Work through the entries below and show every line in which "index" is found.

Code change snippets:
━━━━━━━━━━━━━━━━

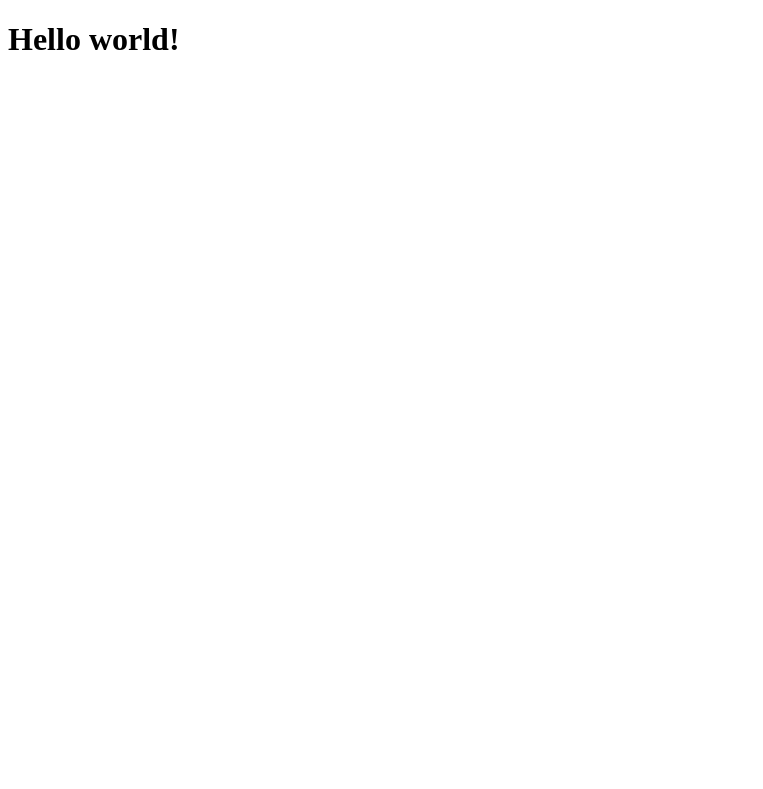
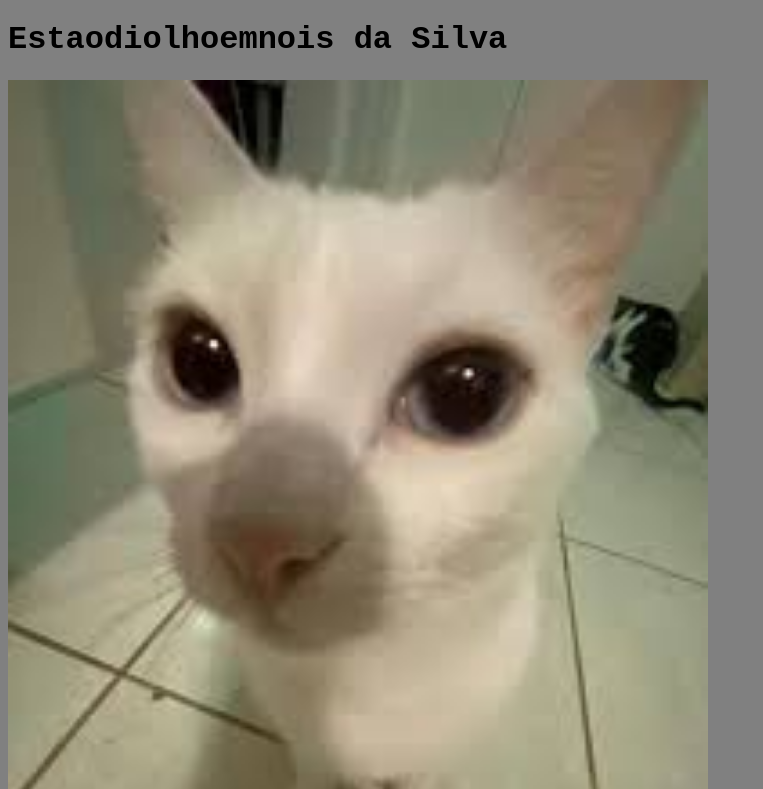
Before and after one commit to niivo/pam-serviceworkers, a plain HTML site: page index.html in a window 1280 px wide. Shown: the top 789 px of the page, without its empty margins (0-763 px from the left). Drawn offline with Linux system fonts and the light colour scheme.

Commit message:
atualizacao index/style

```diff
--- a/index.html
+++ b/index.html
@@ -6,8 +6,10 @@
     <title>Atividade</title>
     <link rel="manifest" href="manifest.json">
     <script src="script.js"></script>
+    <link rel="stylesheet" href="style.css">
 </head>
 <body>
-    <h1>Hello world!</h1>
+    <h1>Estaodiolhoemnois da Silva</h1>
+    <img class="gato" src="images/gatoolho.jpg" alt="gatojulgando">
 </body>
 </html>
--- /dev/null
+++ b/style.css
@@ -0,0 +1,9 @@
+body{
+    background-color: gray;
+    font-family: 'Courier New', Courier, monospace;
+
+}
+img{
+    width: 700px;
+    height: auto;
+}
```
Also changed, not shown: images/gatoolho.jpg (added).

━━━━━━━━━━━━━━━━

WRITTEN SOLUTION:
Before and after one commit to niivo/pam-serviceworkers, a plain HTML site: page index.html in a window 1280 px wide. Shown: the top 789 px of the page, without its empty margins (0-763 px from the left). Drawn offline with Linux system fonts and the light colour scheme.
atualizacao index/style
--- a/index.html
+++ b/index.html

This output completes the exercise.